It’s nearly time for the HRTechEurope Spring Conference & Expo. I’ll be heading in to London on March 27th joining HR and Recruitment professionals, tech specialists and fellow bloggers to try and find out what’s old and what’s new, what we need and what we don’t.
It’s currently tough out there in the world of HR when it comes to talent acquisition. On a daily basis we’re fighting wars, covering skill shortages, putting a sticking plaster over long term people development and tearing our hair out over how to create the workforces our businesses need to face a future of growth and accelerating technological development.

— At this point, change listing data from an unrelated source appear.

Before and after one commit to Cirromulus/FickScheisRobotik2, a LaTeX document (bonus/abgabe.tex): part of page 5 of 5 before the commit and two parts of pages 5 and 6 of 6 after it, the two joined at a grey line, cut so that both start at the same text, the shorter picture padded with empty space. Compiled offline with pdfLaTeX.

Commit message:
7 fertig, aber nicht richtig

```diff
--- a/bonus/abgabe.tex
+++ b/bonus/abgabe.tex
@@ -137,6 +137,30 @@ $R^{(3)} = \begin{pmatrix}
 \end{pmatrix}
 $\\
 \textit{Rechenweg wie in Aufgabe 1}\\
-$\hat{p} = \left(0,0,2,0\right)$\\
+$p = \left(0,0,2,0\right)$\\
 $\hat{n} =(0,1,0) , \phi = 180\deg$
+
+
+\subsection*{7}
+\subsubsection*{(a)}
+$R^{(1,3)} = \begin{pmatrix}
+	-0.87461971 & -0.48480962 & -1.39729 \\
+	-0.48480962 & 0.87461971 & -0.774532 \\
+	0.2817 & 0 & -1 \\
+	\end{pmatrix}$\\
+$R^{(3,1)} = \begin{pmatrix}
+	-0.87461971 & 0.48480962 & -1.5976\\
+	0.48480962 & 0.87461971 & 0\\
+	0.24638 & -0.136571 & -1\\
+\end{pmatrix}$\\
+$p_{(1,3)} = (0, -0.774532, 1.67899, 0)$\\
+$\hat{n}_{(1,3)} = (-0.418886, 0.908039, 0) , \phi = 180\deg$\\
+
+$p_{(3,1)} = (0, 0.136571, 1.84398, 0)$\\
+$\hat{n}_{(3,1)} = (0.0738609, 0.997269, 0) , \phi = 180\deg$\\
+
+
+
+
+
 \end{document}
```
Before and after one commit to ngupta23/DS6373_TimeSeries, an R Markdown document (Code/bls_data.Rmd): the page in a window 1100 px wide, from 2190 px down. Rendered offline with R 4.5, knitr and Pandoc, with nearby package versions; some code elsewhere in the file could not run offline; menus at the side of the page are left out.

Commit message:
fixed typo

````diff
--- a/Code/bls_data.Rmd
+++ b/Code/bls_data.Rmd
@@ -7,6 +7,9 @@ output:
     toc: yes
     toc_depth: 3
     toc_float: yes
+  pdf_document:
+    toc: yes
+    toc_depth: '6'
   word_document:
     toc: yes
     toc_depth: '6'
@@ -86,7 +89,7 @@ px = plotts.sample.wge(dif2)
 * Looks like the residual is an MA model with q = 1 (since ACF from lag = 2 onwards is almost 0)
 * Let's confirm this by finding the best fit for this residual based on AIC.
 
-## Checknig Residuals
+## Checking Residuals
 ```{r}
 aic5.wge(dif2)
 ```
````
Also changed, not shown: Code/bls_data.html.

Or so it seems. Rarely a day goes by without another report, white paper, survey or opinion piece on the huge challenges of creating the future workforce. They need to be highly skilled and motivated, locationally and contractually flexible, and ready to hit the ground running.
But this isn’t a perfect world, and people aren’t disposable goods to be chopped and changed. Instead of the constant and seemingly frenetic rush to get the best right now let’s look at some longer term issues that short term talent acquisition strategies may be covering up…
Are You Looking Everywhere?
By everywhere I mean everywhere. As I recently wrote for Monster, there’s a lot of talent right under your nose that you’re probably overlooking. Most probably…
- Current employees who have skills and strengths that you haven’t recognised and can adapt to new challenges
- Alumni who have moved on, had different experiences, gained knowledge and progressed
- Candidates who have applied before and were not a good match then, and are now probably nestling in a black hole in your ATS hiding their very relevant talents
- And remember, all the above have friends, collaborators and alumni who may be right
Is Your On-Boarding Good Enough?
We all know that if something’s going to go wrong then it will more than likely happen in the first 2/3 months so are your on-boarding and induction processes up to scratch? Is talent seeping away from the business because you’re not making the most of it when it first arrives? Think back to good people who just didn’t seem to work out with you and look at why. There may be a recurring theme.
Are You Growing From Within?
The people you’ve already invested in should be the first choice for new roles. My first job was within a medium-sized accountancy firm and we had PAs to Partner who had started as filing clerks (OK, you don’t get many of them any more) and accounting assistants who had originally joined in a clerical or admin role. The partners constantly tried to invest in developing the good, loyal people they had rather than demotivate and lose them by going outside. Do your people really feel that they have a future with you?
Have You Created the Right Environment?
To nurture talent you need a nurturing environment. One where people aren’t afraid to try and fail as part of the learning experience, and aren’t rewarded purely on achieving KPIs that preclude the opportunity to collaborate, innovate, share and provide feedback.
If the solution to filling new positions is always to go external and throw money at someone who’s performing at a competitor then this will become a self fulfilling modus operandi which will be difficult to break. And dangerous too as top achievers in a business usually benefit from a support structure and culture that enables them to do their best; there’s never a guarantee that they would achieve the same results in a different environment that offered a very different structure and culture.
There will probably be a lot of technology at HRTechEurope that can help enable this, but first it needs a mindset. A commitment to doing something fresh, an openness to new ideas and approaches.
Because to keep fighting the same mythical wars and keep moaning about shortages and expect to get different results would be insanity. Right?
(Image via SAP.info)